WHAT THIS TASK INVOLVES: From the entries, copy out every line in which the word "Type" is found.

(Records from a dataset)
*** Begin section ***
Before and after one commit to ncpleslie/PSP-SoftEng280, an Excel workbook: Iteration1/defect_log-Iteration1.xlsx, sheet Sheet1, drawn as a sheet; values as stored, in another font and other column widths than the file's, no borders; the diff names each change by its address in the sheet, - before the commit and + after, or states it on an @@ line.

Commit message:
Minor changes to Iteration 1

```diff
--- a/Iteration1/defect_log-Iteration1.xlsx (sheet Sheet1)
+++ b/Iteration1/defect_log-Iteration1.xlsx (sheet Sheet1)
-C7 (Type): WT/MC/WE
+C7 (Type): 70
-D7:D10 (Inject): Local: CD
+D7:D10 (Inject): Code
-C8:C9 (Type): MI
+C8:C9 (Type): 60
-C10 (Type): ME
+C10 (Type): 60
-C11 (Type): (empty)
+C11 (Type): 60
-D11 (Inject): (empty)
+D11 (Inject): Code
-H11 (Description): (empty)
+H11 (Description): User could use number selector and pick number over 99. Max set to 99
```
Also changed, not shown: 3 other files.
*** End section ***
*** Begin section ***
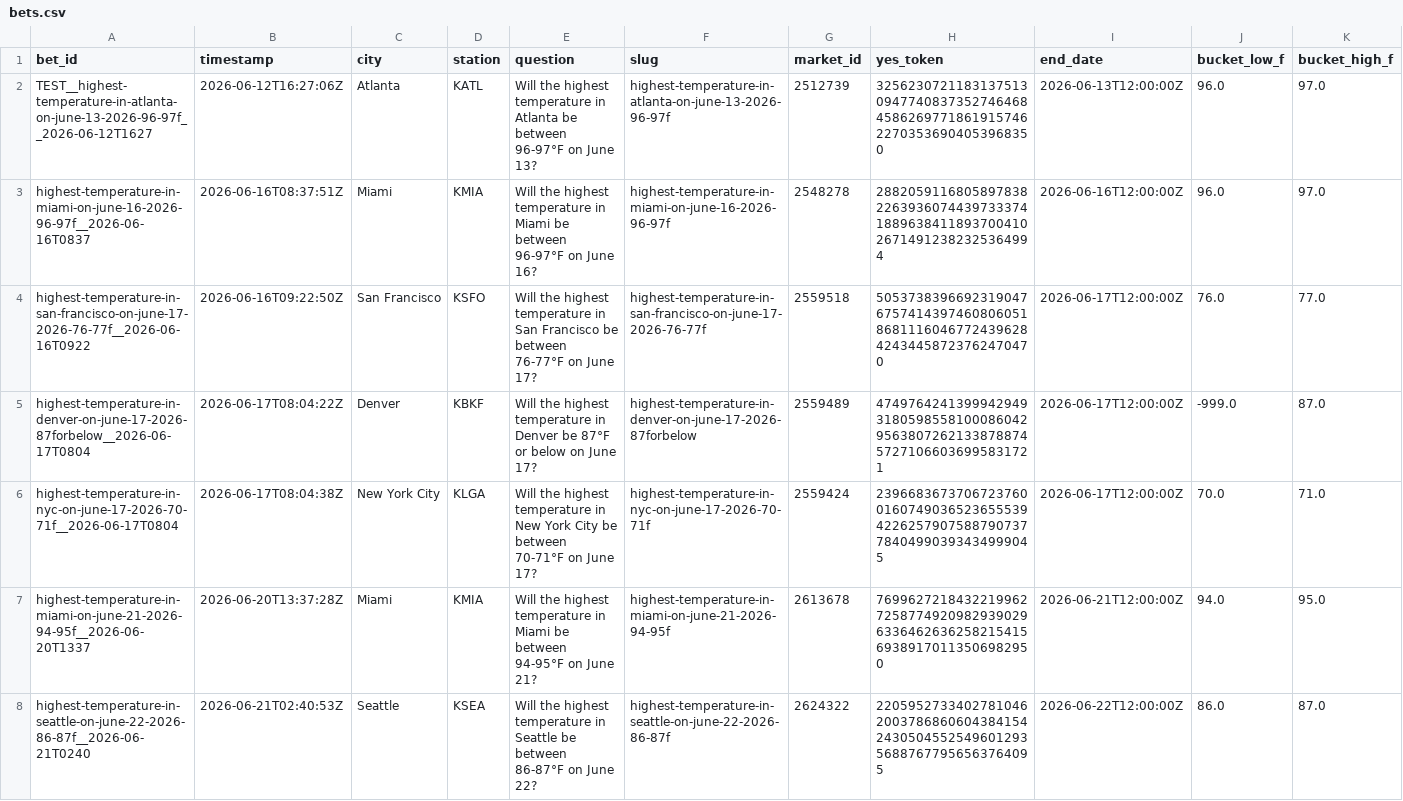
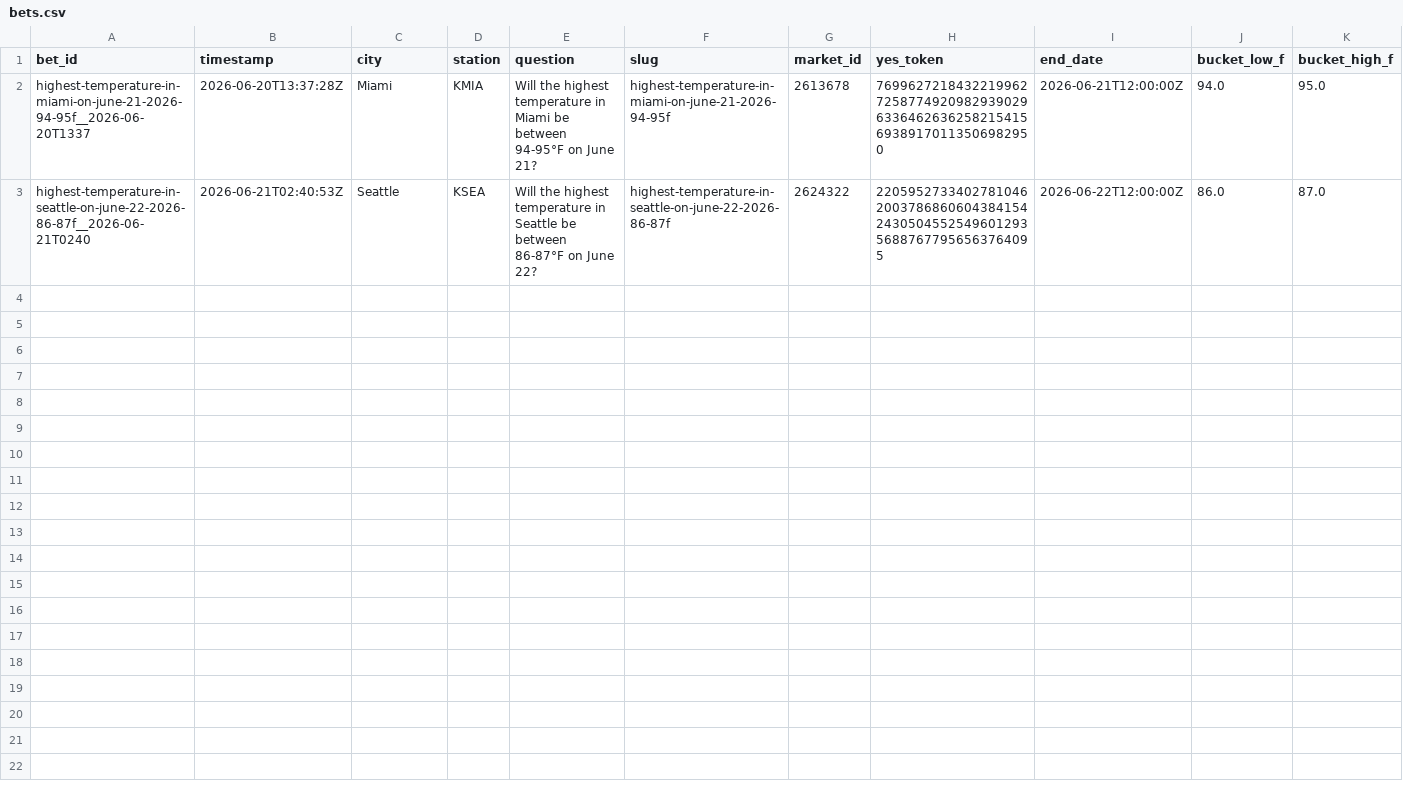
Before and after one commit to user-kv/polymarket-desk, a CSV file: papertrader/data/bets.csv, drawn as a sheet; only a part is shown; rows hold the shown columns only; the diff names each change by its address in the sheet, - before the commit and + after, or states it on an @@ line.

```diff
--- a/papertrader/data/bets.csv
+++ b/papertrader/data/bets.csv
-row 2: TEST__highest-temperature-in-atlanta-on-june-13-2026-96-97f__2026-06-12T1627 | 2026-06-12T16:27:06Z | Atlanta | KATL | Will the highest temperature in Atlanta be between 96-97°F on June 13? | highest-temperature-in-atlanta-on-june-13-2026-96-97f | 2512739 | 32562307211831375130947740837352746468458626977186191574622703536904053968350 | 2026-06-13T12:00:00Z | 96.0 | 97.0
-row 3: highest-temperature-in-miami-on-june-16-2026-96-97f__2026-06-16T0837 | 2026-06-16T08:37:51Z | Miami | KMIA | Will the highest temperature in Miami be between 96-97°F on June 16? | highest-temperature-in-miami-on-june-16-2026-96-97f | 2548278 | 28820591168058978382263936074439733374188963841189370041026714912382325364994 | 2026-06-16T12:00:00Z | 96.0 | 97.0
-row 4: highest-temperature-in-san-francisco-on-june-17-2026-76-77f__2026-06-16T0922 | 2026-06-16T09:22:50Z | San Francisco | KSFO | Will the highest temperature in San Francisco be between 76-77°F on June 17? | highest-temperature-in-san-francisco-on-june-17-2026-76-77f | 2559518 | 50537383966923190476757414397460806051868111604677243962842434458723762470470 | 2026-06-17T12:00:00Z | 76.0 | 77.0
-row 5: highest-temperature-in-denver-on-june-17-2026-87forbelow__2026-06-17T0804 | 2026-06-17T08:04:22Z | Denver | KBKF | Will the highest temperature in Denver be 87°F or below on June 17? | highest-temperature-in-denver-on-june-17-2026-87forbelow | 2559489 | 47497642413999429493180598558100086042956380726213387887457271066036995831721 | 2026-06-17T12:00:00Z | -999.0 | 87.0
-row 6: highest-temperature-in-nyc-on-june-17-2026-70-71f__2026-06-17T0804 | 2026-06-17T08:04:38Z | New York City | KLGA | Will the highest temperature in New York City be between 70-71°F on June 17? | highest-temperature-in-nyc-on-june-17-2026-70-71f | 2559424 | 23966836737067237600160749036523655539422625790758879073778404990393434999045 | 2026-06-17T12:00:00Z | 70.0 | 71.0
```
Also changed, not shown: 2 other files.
*** End section ***
WRITTEN ANSWER:
-C7 (Type): WT/MC/WE
+C7 (Type): 70
-C8:C9 (Type): MI
+C8:C9 (Type): 60
-C10 (Type): ME
+C10 (Type): 60
-C11 (Type): (empty)
+C11 (Type): 60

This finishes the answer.